9 January 2017 | John Culkin
Business managers across the country have been studying the implications of a new Regulation, due come into force in May 2018, which aims to create a 'one-stop shop' for data protection across the European Union.
Key aspects include huge fines for data breaches, new rules around the collection of personal data and new rights for European citizens to ask for data to be deleted or edited. Many businesses will also be required to appoint a Data Protection Officer.
However, Brexit opens up the likelihood that the UK will have started the process of leaving the EU by the time it comes into force.
What does this mean for those currently preparing for the new regulation?
It is tempting for businesses to think that because the UK intends to leave the EU that this regulation will not apply. But although an independent Britain will not be part of the Regulation, in reality it will still be impossible to avoid its implications.
The Regulation governs the personal data of all European citizens, providing them with greater control and more rights over information held about them. So any company holding identifiable information of an EU citizen, no matter where it is based, needs to be aware. With millions of EU citizens living in the UK, too, it's hard to imagine that many businesses here will be unaffected.
The same applies to data breaches involving the personal data of European citizens. So it will still be vital to have a watertight information management system in place which allows businesses to know what information they have, where it is, how it can be edited and who is responsible for it.
What are the benefits of the EU GDPR? Is there anything we may miss out on by leaving the EU?
This is a regulation designed to make things easier for businesses which work with the personal data of EU citizens. A one-stop shop for data protection, for instance, is long overdue. Trying to regulate a rapidly-evolving digital world with legislation dating from 20 years ago does not make sense. Any regulation which encourages businesses to have strong and robust information management systems in place should be a good thing.
How could UK data regulation differ in future from those in Europe?
It's hard to see data regulation in the UK varying much from the essence of the EU GDPR which, after all, we have been heavily involved in drafting over the last few years. Having clear laws with safeguards in place is more important than ever in the modern world with a growing digital economy that relies on the safe sharing of data.
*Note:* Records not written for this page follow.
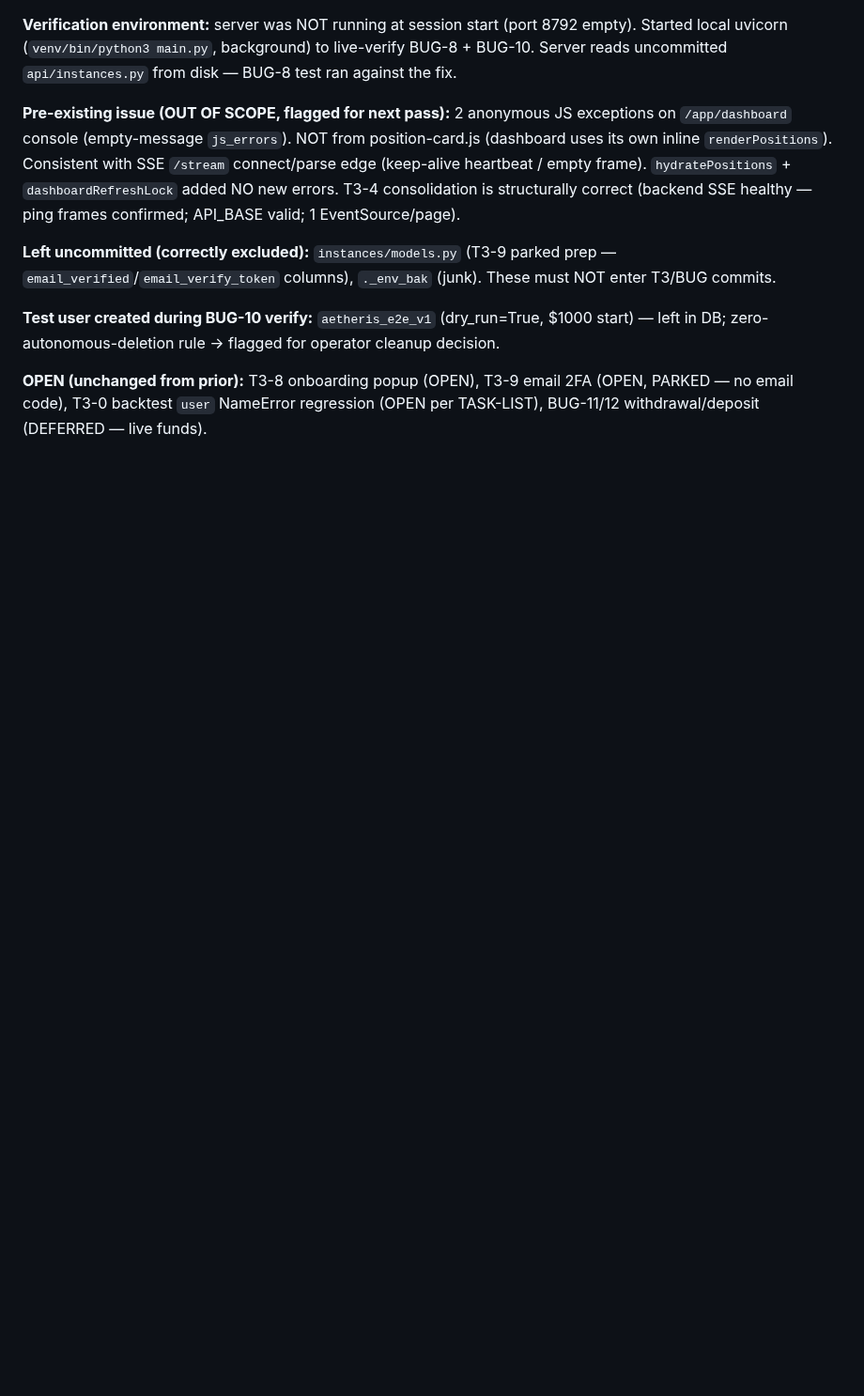
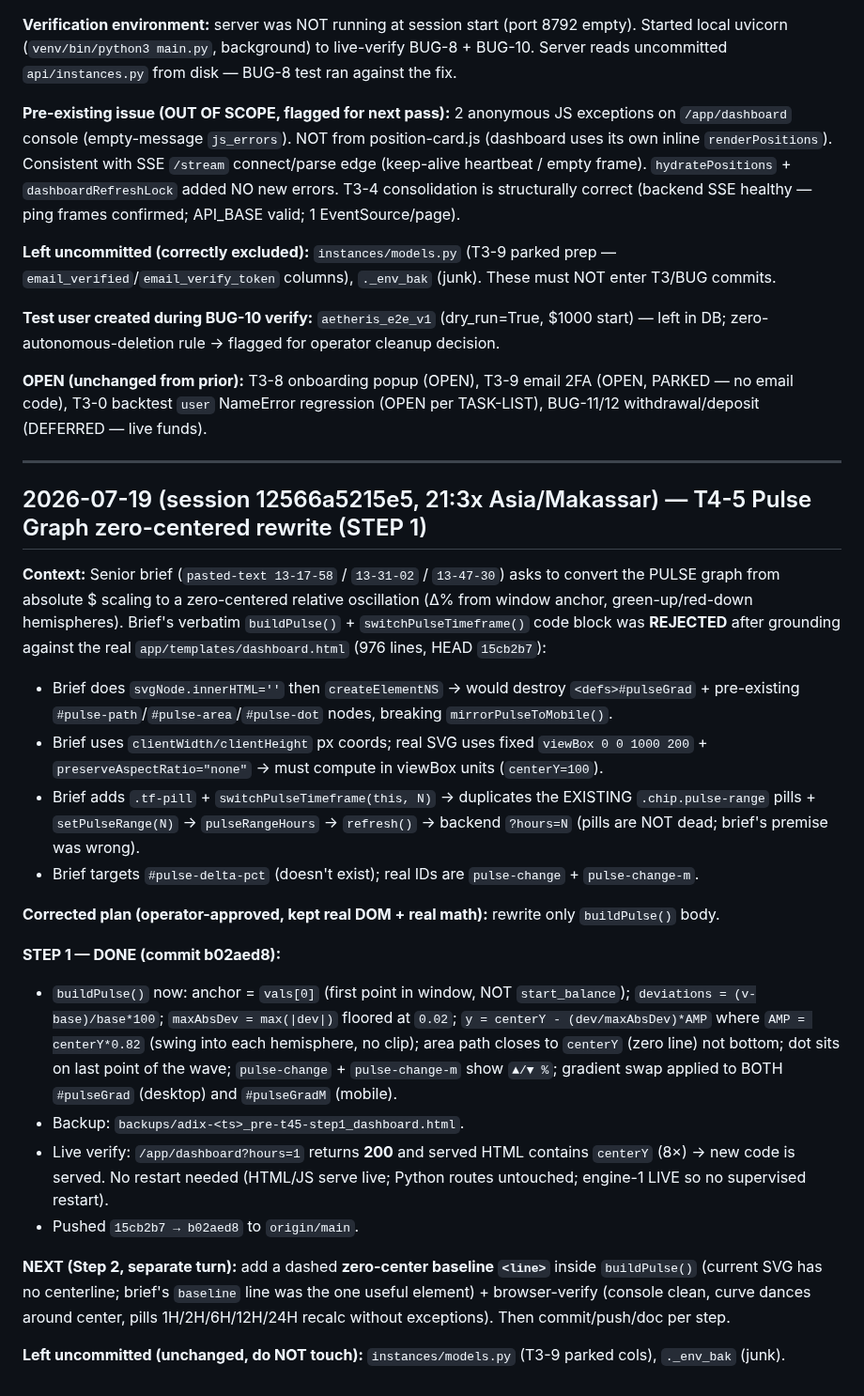
Before and after one commit to karma-devops/strategy-engine, a Markdown page: NOTES.md, the part around the change. Shown at 94% size. Rendered like a GitHub page; blank space fills up the shorter version.

Commit message:
docs: T4-5 step1 sync - add TIER 4 pulse-graph group + NOTES entry (zero-centered rewrite step 1, commit b02aed8)

```diff
--- a/NOTES.md
+++ b/NOTES.md
@@ -2044,3 +2044,25 @@ All edits backed up (tar.gz STABLE form: v202_t21 / v203_t22 / v204_t23 / v205_t
 **Test user created during BUG-10 verify:** `aetheris_e2e_v1` (dry_run=True, $1000 start) — left in DB; zero-autonomous-deletion rule → flagged for operator cleanup decision.
 
 **OPEN (unchanged from prior):** T3-8 onboarding popup (OPEN), T3-9 email 2FA (OPEN, PARKED — no email code), T3-0 backtest `user` NameError regression (OPEN per TASK-LIST), BUG-11/12 withdrawal/deposit (DEFERRED — live funds).
+
+---
+
+## 2026-07-19 (session 12566a5215e5, 21:3x Asia/Makassar) — T4-5 Pulse Graph zero-centered rewrite (STEP 1)
+
+**Context:** Senior brief (`pasted-text 13-17-58` / `13-31-02` / `13-47-30`) asks to convert the PULSE graph from absolute $ scaling to a zero-centered relative oscillation (Δ% from window anchor, green-up/red-down hemispheres). Brief's verbatim `buildPulse()` + `switchPulseTimeframe()` code block was **REJECTED** after grounding against the real `app/templates/dashboard.html` (976 lines, HEAD `15cb2b7`):
+- Brief does `svgNode.innerHTML=''` then `createElementNS` → would destroy `<defs>#pulseGrad` + pre-existing `#pulse-path`/`#pulse-area`/`#pulse-dot` nodes, breaking `mirrorPulseToMobile()`.
+- Brief uses `clientWidth/clientHeight` px coords; real SVG uses fixed `viewBox 0 0 1000 200` + `preserveAspectRatio="none"` → must compute in viewBox units (`centerY=100`).
+- Brief adds `.tf-pill` + `switchPulseTimeframe(this, N)` → duplicates the EXISTING `.chip.pulse-range` pills + `setPulseRange(N)` → `pulseRangeHours` → `refresh()` → backend `?hours=N` (pills are NOT dead; brief's premise was wrong).
+- Brief targets `#pulse-delta-pct` (doesn't exist); real IDs are `pulse-change` + `pulse-change-m`.
+
+**Corrected plan (operator-approved, kept real DOM + real math):** rewrite only `buildPulse()` body.
+
+**STEP 1 — DONE (commit b02aed8):**
+- `buildPulse()` now: anchor = `vals[0]` (first point in window, NOT `start_balance`); `deviations = (v-base)/base*100`; `maxAbsDev = max(|dev|)` floored at `0.02`; `y = centerY - (dev/maxAbsDev)*AMP` where `AMP = centerY*0.82` (swing into each hemisphere, no clip); area path closes to `centerY` (zero line) not bottom; dot sits on last point of the wave; `pulse-change` + `pulse-change-m` show `▲/▼ %`; gradient swap applied to BOTH `#pulseGrad` (desktop) and `#pulseGradM` (mobile).
+- Backup: `backups/adix-<ts>_pre-t45-step1_dashboard.html`.
+- Live verify: `/app/dashboard?hours=1` returns **200** and served HTML contains `centerY` (8×) → new code is served. No restart needed (HTML/JS serve live; Python routes untouched; engine-1 LIVE so no supervised restart).
+- Pushed `15cb2b7 → b02aed8` to `origin/main`.
+
+**NEXT (Step 2, separate turn):** add a dashed **zero-center baseline `<line>`** inside `buildPulse()` (current SVG has no centerline; brief's `baseline` line was the one useful element) + browser-verify (console clean, curve dances around center, pills 1H/2H/6H/12H/24H recalc without exceptions). Then commit/push/doc per step.
+
+**Left uncommitted (unchanged, do NOT touch):** `instances/models.py` (T3-9 parked cols), `._env_bak` (junk).
```
Also changed, not shown: docs/TASK-LIST.md (+9 -0 lines).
If anything we may expect regulations to become even tighter in the UK in future - providing an opportunity to bill the UK as the safest place in the world for data.